The best answer is both
Certainly, a minimum of 30 minutes of moderate physical activity on most, if not all, days of the week, as the U.S. Surgeon General recommends, is an excellent goal. Numerous studies have found that as little as a half hour daily of aerobic exercise like walking can significantly reduce the risk of heart disease, diabetes, and other cardiovascular-related illnesses.
“But 30 minutes a day is not enough for someone who has a lot of weight to lose,” points out Jeff Novick, who holds an advanced degree in nutrition with a minor in exercise physiology.
The most comprehensive study of long-term weight loss ever conducted, the National Weight Control Registry, found that the vast majority of its 4,500 successful losers averaged about 60 minutes of moderate exercise, like brisk walking, every day. (Brisk, as President Harry Truman so deftly defined it, is “walking as if you have somewhere to go.”)
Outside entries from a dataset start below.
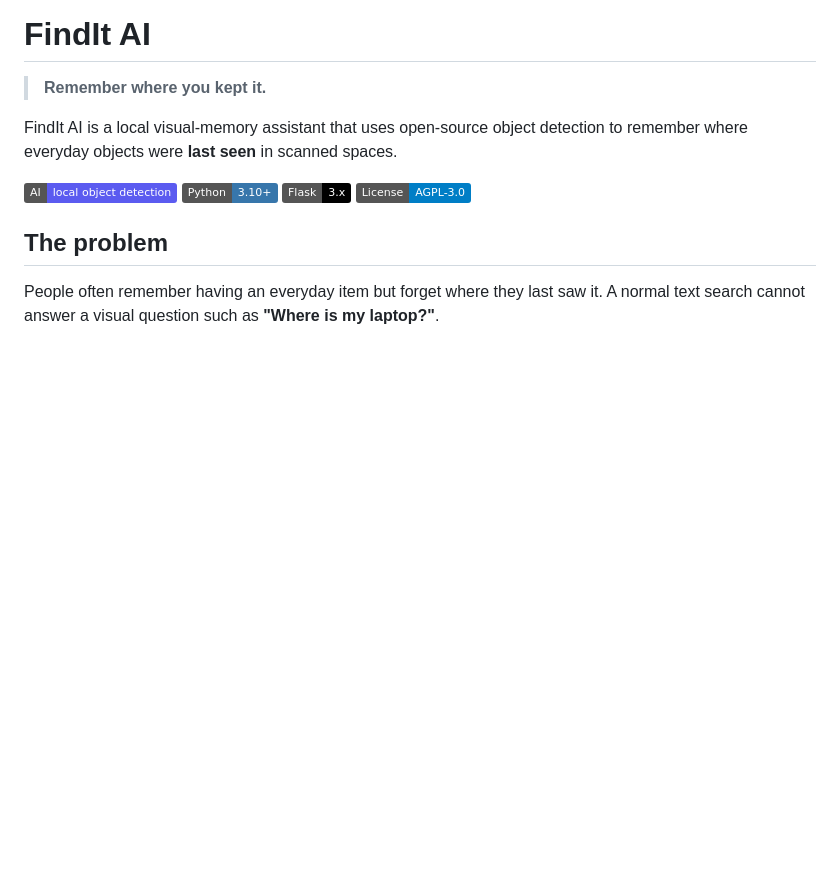
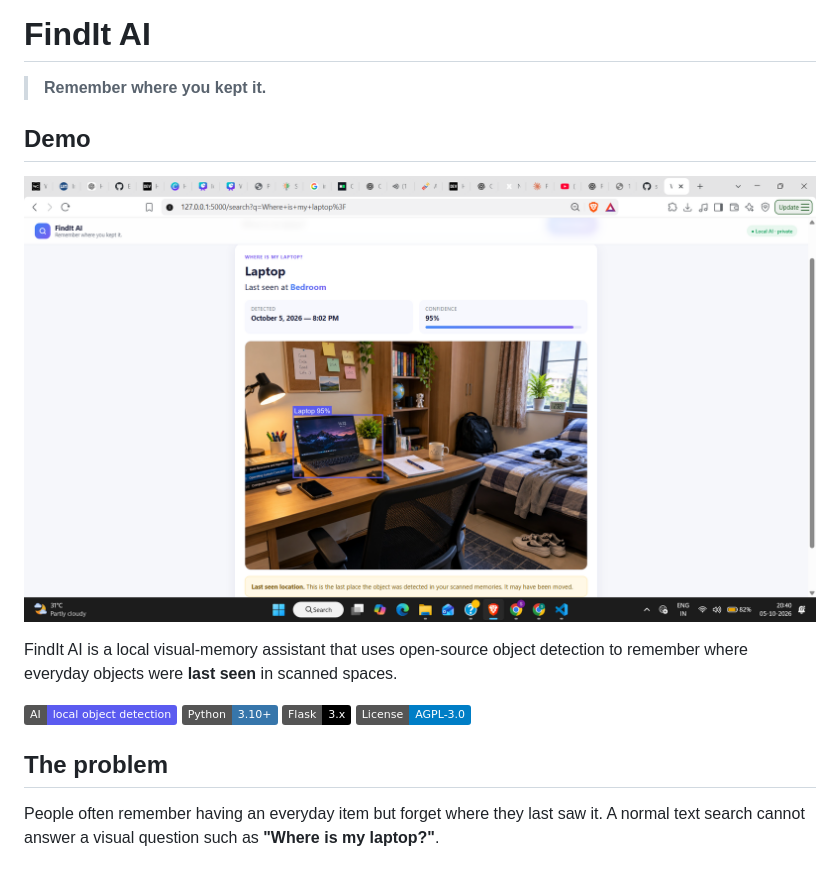
Before and after one commit to sohamsakhare76-ai/findit-ai, a Markdown page: README.md, the part around the change. Drawn GitHub-style; pictures changed too: static/demo/search-result.png (added); badges without logos; blank space fills up the shorter version.

Commit message:
Add demo screenshot to README

```diff
--- a/README.md
+++ b/README.md
@@ -1,6 +1,9 @@
 # FindIt AI
 
 > **Remember where you kept it.**
+## Demo
+
+![FindIt AI search result](static/demo/search-result.png)
 
 FindIt AI is a local visual-memory assistant that uses open-source object detection to remember where everyday objects were **last seen** in scanned spaces.
 
```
The Registry participants have lost, on average, 66 pounds and kept it off for six years. They burn about 2,800 calories a week. If you exercise seven days a week, that’s 400 calories (about four miles) each day, or, for most people, about 60 minutes of brisk walking.
So, in addition to your more “formal” exercise, say, your 30 minutes on the treadmill in the morning, put on a pedometer and “step” throughout the day. Incorporating the popular new 10,000-steps-a-day recommendation into your daily living could very likely help you reach the 60 minutes of daily exercise that has proven so successful for significant, long-lasting weight loss.
Here’s the math: Your 30 minutes of “formal” exercise on the treadmill adds up to about two miles, or around 4,000 steps. (Though the number of steps can vary depending on your stride and speed, one mile tends to be about 2,000 steps). So, you’ve got 6,000 more steps to go, or about another two to three miles.
You can do it! Throughout the day, pedometer strapped to your belt, take advantage of all those seemingly small movement opportunities. Park at the far end of the parking lot. Take the stairs instead of the elevator. Walk while you talk on the phone. While flying, Nathan Pritikin used to stride up and down the aisles of the airplane. You can even step in place while waiting in line at the grocery store. If you get funny looks, just point to your pedometer and say “doctor’s prescription.”
You’ll be surprised at how quickly – and easily – you reach 10,000 steps, for a grand total of 4 to 5 miles every day. Now that’s how you lose weight – lots of weight – and keep it off, as the 4,500 National Weight Control Registry members learned.
“Here’s another way to look at it,” offers Jeff Novick. “If all you do is walk briskly for 30 minutes, you’ve burned just 200 calories. Since 3,500 calories is a pound of fat, you’d need 17.5 days to lose one single pound. At most, you’d be losing two pounds a month. Sure, you’re headed in the right direction, but if you have 50 to 100 pounds to lose, it would take two to four years to shed the weight.”
“But,” continues Jeff, “if you walk briskly for 30 minutes and include enough activity throughout the day to reach the combined total of 10,000 steps, you’re burning about 400 to 500 calories a day, which means you’re losing one pound easily each week. And that’s just from exercise! By following the Pritikin Eating Plan, you’re probably reducing your calorie intake at least 500 calories a day, which means you’re shedding a combined total of two pounds every week. If you have 50 to 100 pounds to lose, you can do it in six months to a year. Big difference!”
By all means, do more if you can. An hour in the gym (400 to 500 calories) plus 6,000 steps of being active throughout the day (300 calories) plus following the Pritikin Eating Plan (500-calorie deficit) nets you about a three-pound weight loss every week. In just four months, you’ll drop 50 pounds!
The most important thing, concludes Jeff, is to take advantage of both fitness tools – formal exercise and stepping throughout the day. “I always say to participants at Pritikin: ‘You have 24 hours in each day. If you sleep eight, that leaves 16. Which do you think is more important: the activity you get in the hour in the gym or the amount of activity you get in the remaining 15 hours of the day?’
“The answer is both. Both formal exercise and an active lifestyle are the FOUNDATION of a healthy life.”